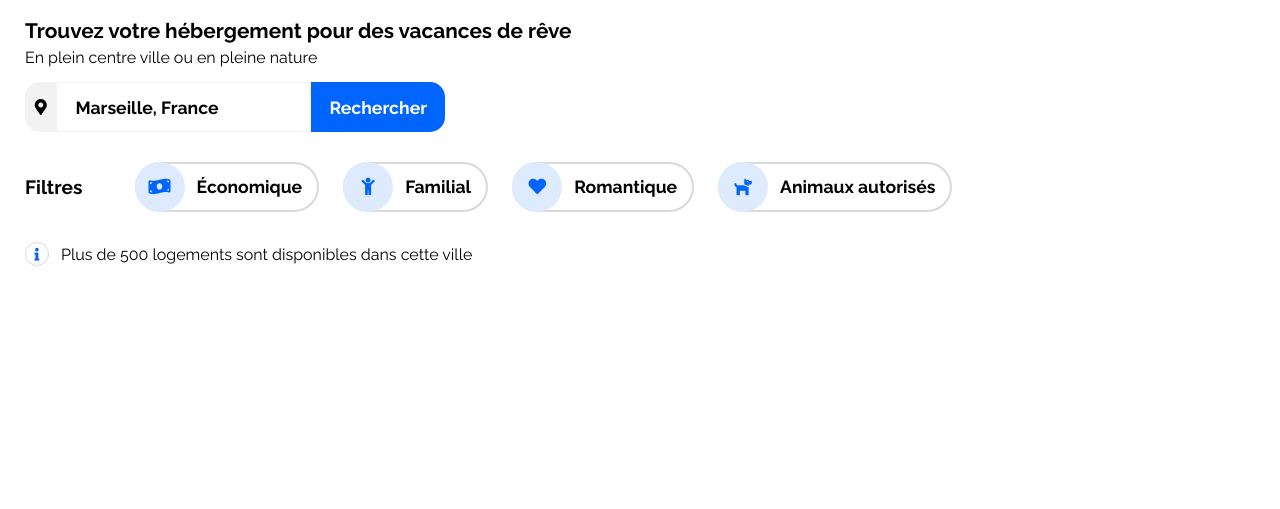
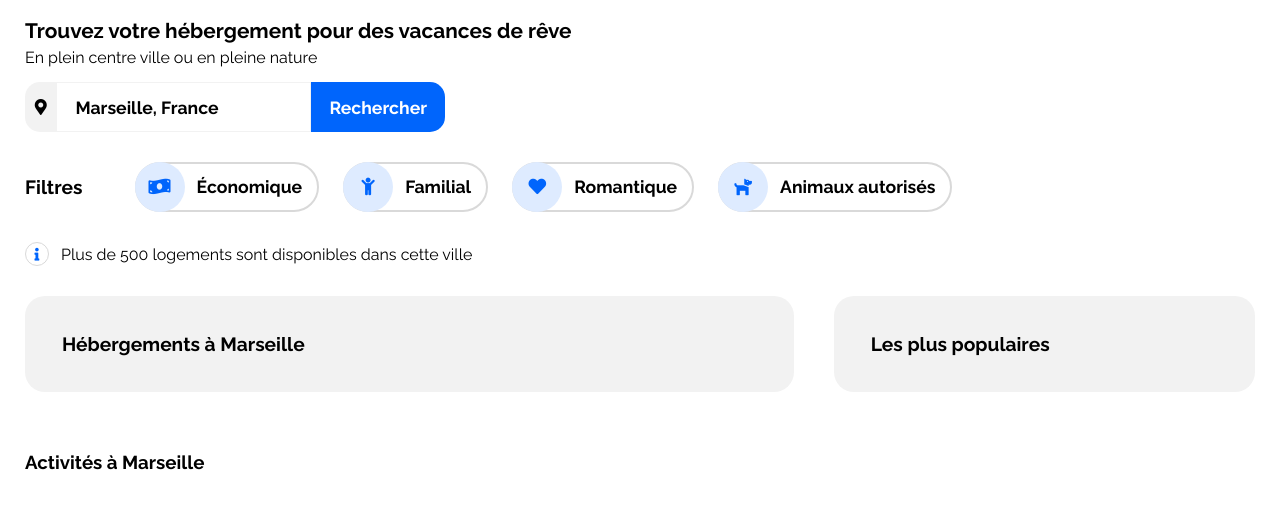
Before and after one commit to YohannPeltier/YohannPeltier_2_28042021, a plain HTML site: page index.html in a window 1280 px wide. Shown: the part 107-616 px from the top of the page. Drawn offline with Linux system fonts and the light colour scheme.

Commit message:
Mise en place des sections

```diff
--- a/index.html
+++ b/index.html
@@ -50,9 +50,17 @@
                 Plus de 500 logements sont disponibles dans cette ville
             </span>
         </section>
-        <section id="herbergements"></section>
-        <aside  id="populaires"></aside>
-        <section id="activites"></section>
+        <section id="results">
+            <section id="hebergements" class="all_hebergements">
+                <h1>Hébergements à Marseille</h1>
+            </section>
+            <aside  id="populaires" class="all_hebergements">
+                <h1>Les plus populaires</h1>
+            </aside>
+            <section id="activites">
+                <h1>Activités à Marseille</h1>
+            </section>
+        </section>
         <footer></footer>
     </body>
 </html>
--- a/styles.css
+++ b/styles.css
@@ -101,6 +101,7 @@ header .register a {
 }
 /* Personnalisation du Label */
 #search .filter_container {
+    white-space:nowrap;
     position: relative;
     padding: 0 15px 0 60px;
     cursor: pointer;
@@ -167,3 +168,41 @@ header .register a {
     font-size: 0.8em;
     color: #0065FC;
 }
+
+/* Section Résultats */
+#results {
+    display: flex;
+    flex-wrap: wrap;
+    gap:40px;
+    margin-top: 30px;
+}
+
+/* Section Hébergements */
+#hebergements {
+    flex: 2;
+    min-width: 420px;
+}
+
+/* Aside Populaires */
+#populaires {
+    flex: 1;
+    min-width: 210px;
+}
+
+/* Section Activités */
+#activites {
+    flex: 100%;
+    border-radius: 20px;
+}
+
+/* Section Hébergements et Populaires */
+.all_hebergements {
+    background: #f2f2f2;
+    border-radius: 20px;
+    padding: 37px;
+}
+.all_hebergements h1{
+    font-size: 1.2em;
+    font-weight: bold;
+    margin: 0;
+}
```
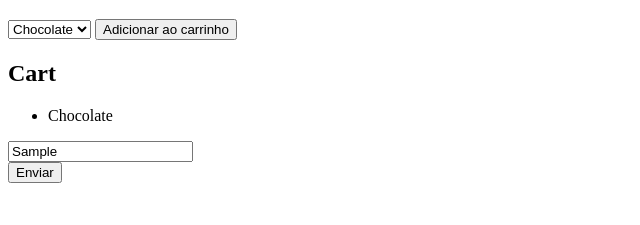
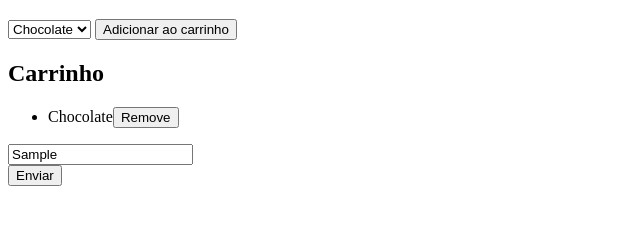
Before and after one commit to vomeajuda/CrepeFlix_app, a plain HTML site: page web/index.html in a window 1280 px wide. Both pictures are taken after typing "Sample" into the empty fields and a click on the button "Adicionar ao carrinho". Shown: the part 61-286 px from the top of the page, without its empty margins (0-640 px from the left). Drawn offline with Linux system fonts and the light colour scheme.

Commit message:
minor changes

```diff
--- a/web/index.html
+++ b/web/index.html
@@ -16,7 +16,7 @@
   </select>
   <button id="addToCartButton">Adicionar ao carrinho</button>
 
-  <h2>Cart</h2>
+  <h2>Carrinho</h2>
   <ul id="cart"></ul>
 
   <input type="text" id="nameInput" placeholder="Enter your name" /><br/>
@@ -49,6 +49,19 @@
       cart.push(selectedFlavor);
       const listItem = document.createElement('li');
       listItem.textContent = selectedFlavor;
+
+      // Create a "Remove" button
+      const removeButton = document.createElement('button');
+      removeButton.textContent = 'Remove';
+      removeButton.addEventListener('click', () => {
+        const index = cart.indexOf(selectedFlavor);
+        if (index > -1) {
+          cart.splice(index, 1); // Remove item from cart array
+          cartElement.removeChild(listItem); // Remove item from UI
+        }
+      });
+
+      listItem.appendChild(removeButton); // Add the button to the list item
       cartElement.appendChild(listItem);
     });
 
```
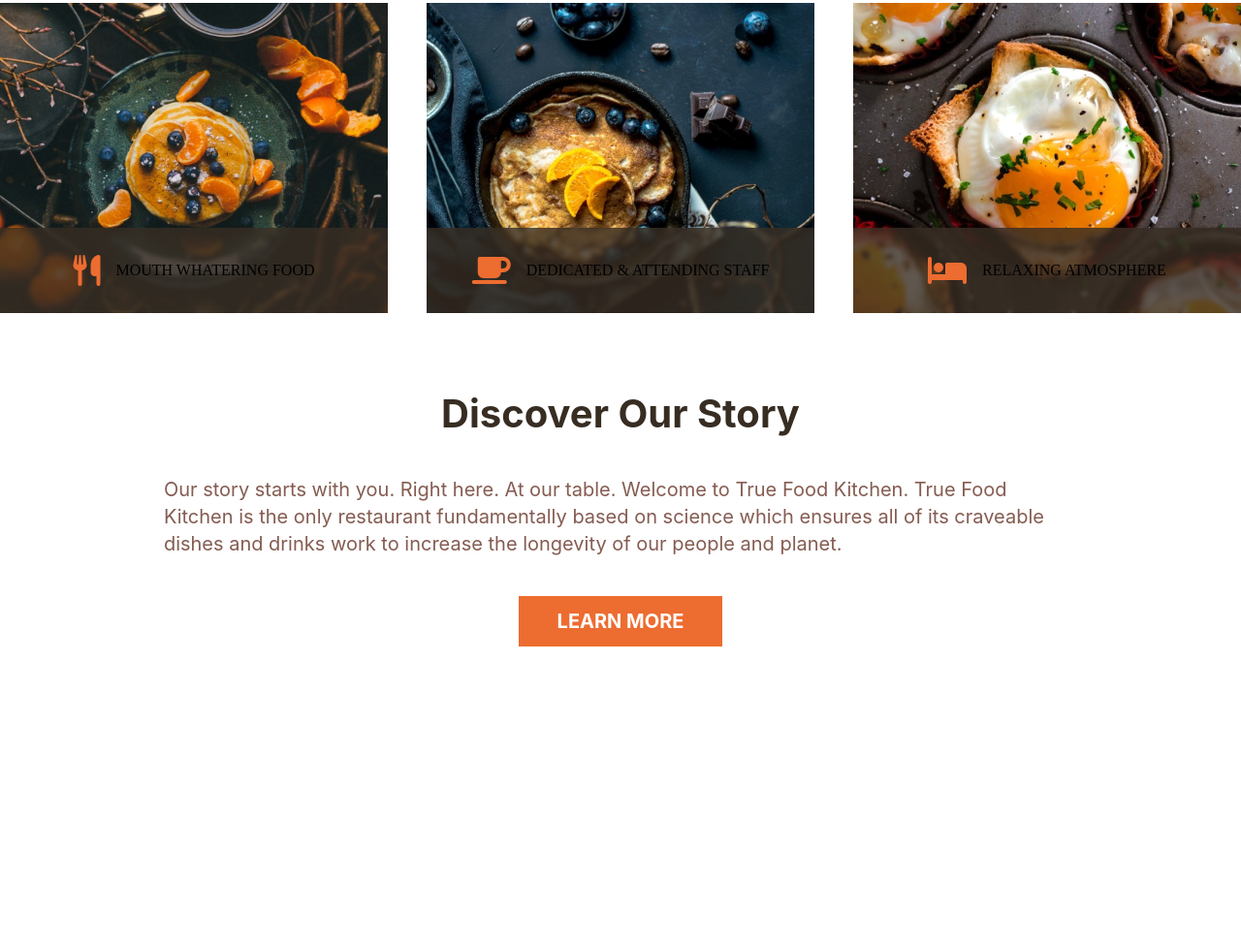
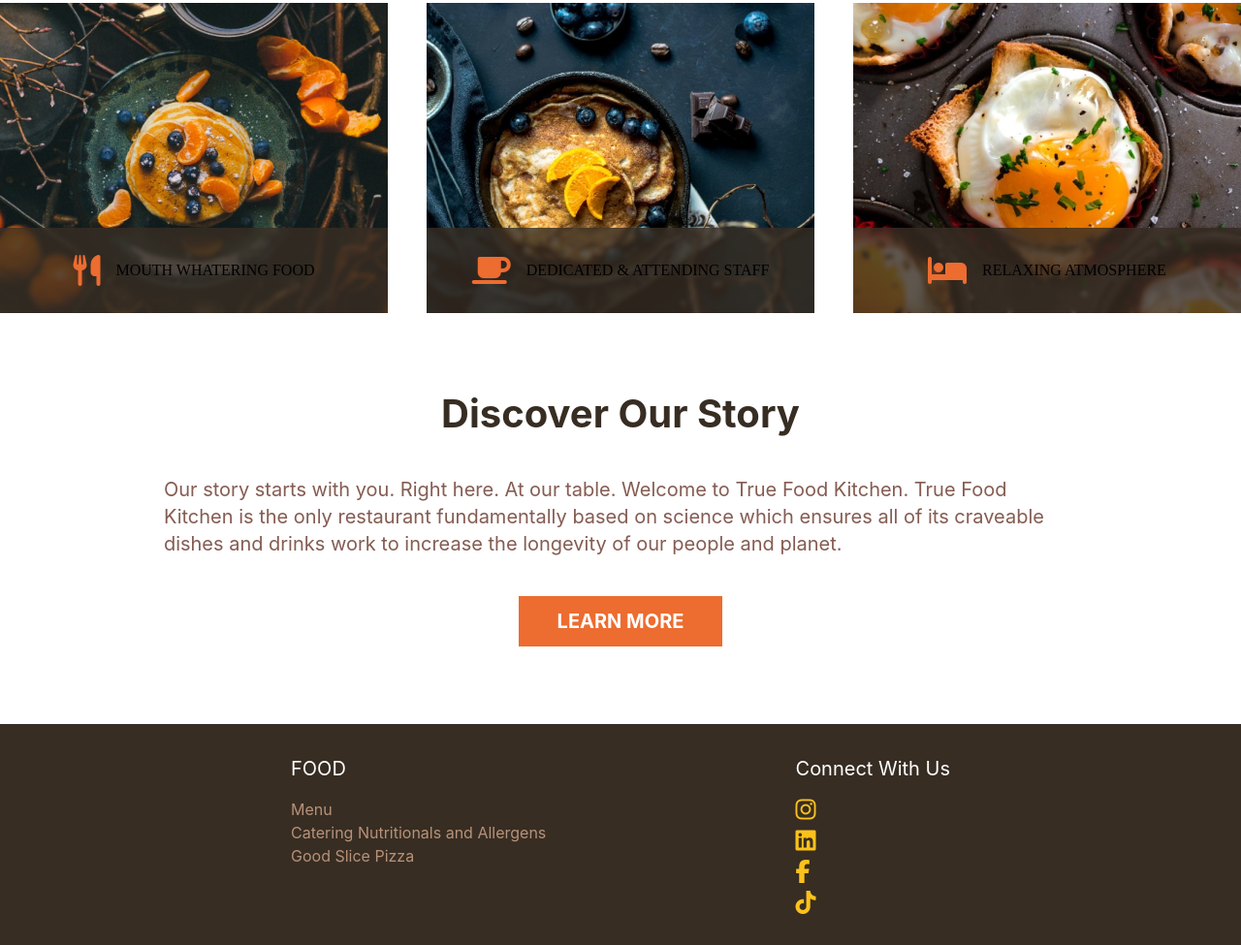
Before and after one commit to nini-mika/homework-7, a plain HTML site: page index.html in a window 1280 px wide. Shown: the part 720-1695 px from the top of the page at 97% size. Before the commit the page ends 1387 px from the top, so only its background shows below. Drawn offline with Linux system fonts and the light colour scheme.

Commit message:
add footer

```diff
--- a/css/style.css
+++ b/css/style.css
@@ -180,6 +180,7 @@ header {
     /* justify-content: center; */
     align-items: center;
     gap: 40px;
+    margin-bottom: 80px;
 
 }
 
@@ -219,3 +220,77 @@ header {
     border: none;
     background-color: #ED6C30;
 }
+
+.article_button:hover{
+    border: 3px dotted #ff7a59;
+    color: #ff7a59;
+    background: white;
+}
+/* footer */
+footer {
+    display: flex;
+    padding: 32px 300px;
+    justify-content: space-between;
+    align-items: flex-start;
+    background: #372D23;
+
+}
+
+.footer_info {
+    display: flex;
+    flex-direction: column;
+    row-gap: 16px;
+    align-items: flex-start;
+
+}
+
+.footer_title {
+    color: #FFF;
+    text-align: center;
+    font-family: Inter;
+    font-size: 20px;
+    font-style: normal;
+    font-weight: 400;
+    line-height: 28px;
+    /* margin-left: 0; */
+}
+
+.footer_list {
+    color: #B89278;
+    text-align: center;
+    font-family: Inter;
+    font-size: 16px;
+    font-style: normal;
+    font-weight: 400;
+    line-height: 24px;
+}
+
+.footer_info2 {
+    display: flex;
+    flex-direction: column;
+    /* justify-content: center;
+align-items: flex-start; */
+    gap: 16px;
+}
+
+.footer_list2{
+    display: flex;
+   flex-direction: column;
+    row-gap: 8px;
+    /* display: block; */
+}
+
+.footer_title2 {
+    color: #FFF;
+    text-align: center;
+    font-family: Inter;
+    font-size: 20px;
+    font-style: normal;
+    font-weight: 400;
+    line-height: 28px;
+}
+
+.footer_icon{
+    font-size: 24px;
+    color: #FCC21B;
+}
--- a/index.html
+++ b/index.html
@@ -52,10 +52,10 @@
             </div>
 
         </section>
-
+        <!-- section2 -->
         <section class="section2">
 
-            <div class="cards">
+            <article class="cards">
                 <img class="card_img" src="img/img1.png" alt="">
 
                 <div class="cards_information">
@@ -64,9 +64,9 @@
                         MOUTH WHATERING FOOD
                     </p>
                 </div>
-            </div>
+            </article>
 
-            <div class="cards">
+            <article class="cards">
                 <img class="card_img" src="img/img2.png" alt="">
 
                 <div class="cards_information">
@@ -75,9 +75,9 @@
                         DEDICATED & ATTENDING STAFF
                     </p>
                 </div>
-            </div>
+            </article>
 
-            <div class="cards">
+            <article class="cards">
                 <img class="card_img" src="img/img3.png" alt="">
 
                 <div class="cards_information">
@@ -86,7 +86,7 @@
                         RELAXING ATMOSPHERE
                     </p>
                 </div>
-            </div>
+            </article>
 
         </section>
 
@@ -110,9 +110,58 @@
             </a>
         </article>
 
+        <!-- footer -->
+        <footer>
+
+            <div class="footer_info">
+                <h6 class="footer_title">FOOD</h4>
+                    <nav>
+                        <ul class="footer_info_list">
+                            <li>
+                                <a class=" footer_list " href=" ">Menu</a>
+                            </li>
+                            <li>
+                                <a class=" footer_list " href=" ">Catering Nutritionals and Allergens</a>
+                            </li>
+                            <li>
+                                <a class="footer_list " href=" ">Good Slice Pizza</a>
+                            </li>
+                        </ul>
+                    </nav>
+
+            </div>
+
+            <div class="footer_info2">
+                <h4 class="footer_title2">Connect With Us</h4>
+                <nav>
+                    <ul class="footer_list2">
+                        <li>
+                            <a href="" target="_blank"><i class="fa-brands fa-instagram footer_icon "></i></a>
+                        </li>
+
+                        <li>
+                            <a href="" target="_blank"><i class="fa-brands fa-linkedin footer_icon"></i></a>
+                        </li>
+
+                        <li>
+                            <a href="" target="_blank"><i class="fa-brands fa-facebook-f footer_icon"></i></a>
+                        </li>
+
+                        <li>
+                            <a href="" target="_blank"><i class="fa-brands fa-tiktok footer_icon"></i></a>
+                        </li>
+
+                    </ul>
+                </nav>
 
 
-    </div>
+            </div>
+
+        </footer>
+
+
+
+
 
 
 </body>
```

^^^^

§ **Task instructions**
No picture belongs in the answer; the rest of the records must be repeated exactly.

§ **Exercise solution**
Before and after one commit to YohannPeltier/YohannPeltier_2_28042021, a plain HTML site: page index.html in a window 1280 px wide. Shown: the part 107-616 px from the top of the page. Drawn offline with Linux system fonts and the light colour scheme.

Commit message:
Mise en place des sections

```diff
--- a/index.html
+++ b/index.html
@@ -50,9 +50,17 @@
                 Plus de 500 logements sont disponibles dans cette ville
             </span>
         </section>
-        <section id="herbergements"></section>
-        <aside  id="populaires"></aside>
-        <section id="activites"></section>
+        <section id="results">
+            <section id="hebergements" class="all_hebergements">
+                <h1>Hébergements à Marseille</h1>
+            </section>
+            <aside  id="populaires" class="all_hebergements">
+                <h1>Les plus populaires</h1>
+            </aside>
+            <section id="activites">
+                <h1>Activités à Marseille</h1>
+            </section>
+        </section>
         <footer></footer>
     </body>
 </html>
--- a/styles.css
+++ b/styles.css
@@ -101,6 +101,7 @@ header .register a {
 }
 /* Personnalisation du Label */
 #search .filter_container {
+    white-space:nowrap;
     position: relative;
     padding: 0 15px 0 60px;
     cursor: pointer;
@@ -167,3 +168,41 @@ header .register a {
     font-size: 0.8em;
     color: #0065FC;
 }
+
+/* Section Résultats */
+#results {
+    display: flex;
+    flex-wrap: wrap;
+    gap:40px;
+    margin-top: 30px;
+}
+
+/* Section Hébergements */
+#hebergements {
+    flex: 2;
+    min-width: 420px;
+}
+
+/* Aside Populaires */
+#populaires {
+    flex: 1;
+    min-width: 210px;
+}
+
+/* Section Activités */
+#activites {
+    flex: 100%;
+    border-radius: 20px;
+}
+
+/* Section Hébergements et Populaires */
+.all_hebergements {
+    background: #f2f2f2;
+    border-radius: 20px;
+    padding: 37px;
+}
+.all_hebergements h1{
+    font-size: 1.2em;
+    font-weight: bold;
+    margin: 0;
+}
```
Before and after one commit to vomeajuda/CrepeFlix_app, a plain HTML site: page web/index.html in a window 1280 px wide. Both pictures are taken after typing "Sample" into the empty fields and a click on the button "Adicionar ao carrinho". Shown: the part 61-286 px from the top of the page, without its empty margins (0-640 px from the left). Drawn offline with Linux system fonts and the light colour scheme.

Commit message:
minor changes

```diff
--- a/web/index.html
+++ b/web/index.html
@@ -16,7 +16,7 @@
   </select>
   <button id="addToCartButton">Adicionar ao carrinho</button>
 
-  <h2>Cart</h2>
+  <h2>Carrinho</h2>
   <ul id="cart"></ul>
 
   <input type="text" id="nameInput" placeholder="Enter your name" /><br/>
@@ -49,6 +49,19 @@
       cart.push(selectedFlavor);
       const listItem = document.createElement('li');
       listItem.textContent = selectedFlavor;
+
+      // Create a "Remove" button
+      const removeButton = document.createElement('button');
+      removeButton.textContent = 'Remove';
+      removeButton.addEventListener('click', () => {
+        const index = cart.indexOf(selectedFlavor);
+        if (index > -1) {
+          cart.splice(index, 1); // Remove item from cart array
+          cartElement.removeChild(listItem); // Remove item from UI
+        }
+      });
+
+      listItem.appendChild(removeButton); // Add the button to the list item
       cartElement.appendChild(listItem);
     });
 
```
Before and after one commit to nini-mika/homework-7, a plain HTML site: page index.html in a window 1280 px wide. Shown: the part 720-1695 px from the top of the page at 97% size. Before the commit the page ends 1387 px from the top, so only its background shows below. Drawn offline with Linux system fonts and the light colour scheme.

Commit message:
add footer

```diff
--- a/css/style.css
+++ b/css/style.css
@@ -180,6 +180,7 @@ header {
     /* justify-content: center; */
     align-items: center;
     gap: 40px;
+    margin-bottom: 80px;
 
 }
 
@@ -219,3 +220,77 @@ header {
     border: none;
     background-color: #ED6C30;
 }
+
+.article_button:hover{
+    border: 3px dotted #ff7a59;
+    color: #ff7a59;
+    background: white;
+}
+/* footer */
+footer {
+    display: flex;
+    padding: 32px 300px;
+    justify-content: space-between;
+    align-items: flex-start;
+    background: #372D23;
+
+}
+
+.footer_info {
+    display: flex;
+    flex-direction: column;
+    row-gap: 16px;
+    align-items: flex-start;
+
+}
+
+.footer_title {
+    color: #FFF;
+    text-align: center;
+    font-family: Inter;
+    font-size: 20px;
+    font-style: normal;
+    font-weight: 400;
+    line-height: 28px;
+    /* margin-left: 0; */
+}
+
+.footer_list {
+    color: #B89278;
+    text-align: center;
+    font-family: Inter;
+    font-size: 16px;
+    font-style: normal;
+    font-weight: 400;
+    line-height: 24px;
+}
+
+.footer_info2 {
+    display: flex;
+    flex-direction: column;
+    /* justify-content: center;
+align-items: flex-start; */
+    gap: 16px;
+}
+
+.footer_list2{
+    display: flex;
+   flex-direction: column;
+    row-gap: 8px;
+    /* display: block; */
+}
+
+.footer_title2 {
+    color: #FFF;
+    text-align: center;
+    font-family: Inter;
+    font-size: 20px;
+    font-style: normal;
+    font-weight: 400;
+    line-height: 28px;
+}
+
+.footer_icon{
+    font-size: 24px;
+    color: #FCC21B;
+}
--- a/index.html
+++ b/index.html
@@ -52,10 +52,10 @@
             </div>
 
         </section>
-
+        <!-- section2 -->
         <section class="section2">
 
-            <div class="cards">
+            <article class="cards">
                 <img class="card_img" src="img/img1.png" alt="">
 
                 <div class="cards_information">
@@ -64,9 +64,9 @@
                         MOUTH WHATERING FOOD
                     </p>
                 </div>
-            </div>
+            </article>
 
-            <div class="cards">
+            <article class="cards">
                 <img class="card_img" src="img/img2.png" alt="">
 
                 <div class="cards_information">
@@ -75,9 +75,9 @@
                         DEDICATED & ATTENDING STAFF
                     </p>
                 </div>
-            </div>
+            </article>
 
-            <div class="cards">
+            <article class="cards">
                 <img class="card_img" src="img/img3.png" alt="">
 
                 <div class="cards_information">
@@ -86,7 +86,7 @@
                         RELAXING ATMOSPHERE
                     </p>
                 </div>
-            </div>
+            </article>
 
         </section>
 
@@ -110,9 +110,58 @@
             </a>
         </article>
 
+        <!-- footer -->
+        <footer>
+
+            <div class="footer_info">
+                <h6 class="footer_title">FOOD</h4>
+                    <nav>
+                        <ul class="footer_info_list">
+                            <li>
+                                <a class=" footer_list " href=" ">Menu</a>
+                            </li>
+                            <li>
+                                <a class=" footer_list " href=" ">Catering Nutritionals and Allergens</a>
+                            </li>
+                            <li>
+                                <a class="footer_list " href=" ">Good Slice Pizza</a>
+                            </li>
+                        </ul>
+                    </nav>
+
+            </div>
+
+            <div class="footer_info2">
+                <h4 class="footer_title2">Connect With Us</h4>
+                <nav>
+                    <ul class="footer_list2">
+                        <li>
+                            <a href="" target="_blank"><i class="fa-brands fa-instagram footer_icon "></i></a>
+                        </li>
+
+                        <li>
+                            <a href="" target="_blank"><i class="fa-brands fa-linkedin footer_icon"></i></a>
+                        </li>
+
+                        <li>
+                            <a href="" target="_blank"><i class="fa-brands fa-facebook-f footer_icon"></i></a>
+                        </li>
+
+                        <li>
+                            <a href="" target="_blank"><i class="fa-brands fa-tiktok footer_icon"></i></a>
+                        </li>
+
+                    </ul>
+                </nav>
 
 
-    </div>
+            </div>
+
+        </footer>
+
+
+
+
 
 
 </body>
```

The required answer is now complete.